Although the company is getting plenty of press these days, the Nordstrom family personally eschews the limelight (“Please don’t put us on the cover; it’s not about us,” Pete insists.) He does, however, answer a personal question about his wardrobe. “Okay, at the moment I’m wearing Incotex pants, a Nordstrom brand dress shirt and a Todd Snyder blazer. I like clothes, but at six foot seven, I’m often limited by what I can find to fit me. Even so, I’m dressing a lot more modern today than I was a few years ago. Menswear business these days is largely driven by fit, and fit keeps evolving. The current trend, pants and sportcoats worn slightly shorter, is certainly not a problem for me!”

2014 Full-Year Financials

Total Sales:
$13.1 billion
Full-Line Store Sales: $7.7 billion Sales: $2.0 billion
Nordstrom Rack Sales: $3.2 billion
Total E-commerce Sales: approx. $2.5 billion including, HauteLook, and Trunk Club.
Number of Stores: 118 full-line stores in the U.S. and Canada; 178 Nordstrom Rack stores. Nordstrom also owns Trunk Club, Jeffrey and HauteLook.
Growth Plans: Three new and one relocated fullline stores; 15 Rack stores this fall. Announced goal for Rack stores is 300 by 2020.
International: Two stores in Canada (Calgary and Ottawa); four more by 2017 (Vancouver this September and three in Toronto: two in 2016 and one in 2017). No plans beyond Canada, “but if opportunities arise, we’re open.”

Nordstrom Inc Financials: 1st Qtr 2015

According to public reports, first quarter sales were up 9.8 percent to $3.16 billion; net income was off 8.6 percent to $128 million due to investments in new store openings, remodels and online initiatives. For fiscal year 2015, the company has allocated $1.2 billion in capital expenditures.

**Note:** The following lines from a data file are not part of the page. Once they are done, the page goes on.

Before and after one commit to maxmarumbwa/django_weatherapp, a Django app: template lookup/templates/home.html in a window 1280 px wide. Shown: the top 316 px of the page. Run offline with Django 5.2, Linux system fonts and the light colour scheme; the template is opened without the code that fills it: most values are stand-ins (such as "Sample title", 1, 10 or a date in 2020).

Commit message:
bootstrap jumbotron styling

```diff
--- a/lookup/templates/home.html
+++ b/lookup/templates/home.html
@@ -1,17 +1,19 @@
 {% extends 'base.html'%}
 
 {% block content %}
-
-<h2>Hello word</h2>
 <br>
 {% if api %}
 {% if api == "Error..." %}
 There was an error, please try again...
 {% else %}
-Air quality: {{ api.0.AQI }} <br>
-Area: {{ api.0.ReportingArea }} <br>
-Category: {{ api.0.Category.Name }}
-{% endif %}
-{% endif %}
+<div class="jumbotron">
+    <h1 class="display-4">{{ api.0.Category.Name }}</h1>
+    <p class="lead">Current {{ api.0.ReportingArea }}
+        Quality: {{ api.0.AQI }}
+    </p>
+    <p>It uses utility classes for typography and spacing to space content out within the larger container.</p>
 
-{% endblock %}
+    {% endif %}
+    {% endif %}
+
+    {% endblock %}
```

Answering questions about the figures, Blake Nordstrom virtually cites a mission statement. “The company is uniquely positioned to serve customers through multiple ways: fullprice, off-price, stores and online. This approach links our business through service, products and capabilities.”

Not overly concerned about cannibalization of full-line stores to off-price and online, Blake notes that Nordstrom is “squarely focused on serving customers on their own terms, and delivering the high level of service they expect from us.”

Nordstrom Timeline Highlights

1901: Founded by John W. Nordstrom, who arrived from Sweden in 1887 at age 16 with $5 in his pocket. After working in mines and logging camps, he heads to Alaska in search of gold and returns to Seattle with $13,000. Opens a store with shoemaker Carl F. Wallin based on service, selection, quality, value. (First day sales: $12)

1933: Nordstrom grows into the largest independent show chain in the U.S. (8 stores and 13 lease departments)

1971: Nordstrom goes public

1973: Opens the first Nordstrom Rack; total company sales surpass $100 million

1988: Nordstrom opens its first East Coast location: Tyson Corner, McLean, Va.

1998: Launch

2000: Nordstrom acquires Faconnable

2005: Purchases a majority interest in Jeffrey. “I learned a lot about merchandising from working with Jeffrey Kalinsky. Having small stores forces editing that leads to a ‘best of the best’ assortment,” says Pete Nordstrom.

2011: Nordstrom buys HauteLook

2012: Online sales reach $1 billion; Nordstrom partners with Topshop/Topman

2014: Announces plans to open full-line stores in Canada, and a Manhattan store in 2018

2015: Blake, Pete and Erik Nordstrom named co-presidents of the company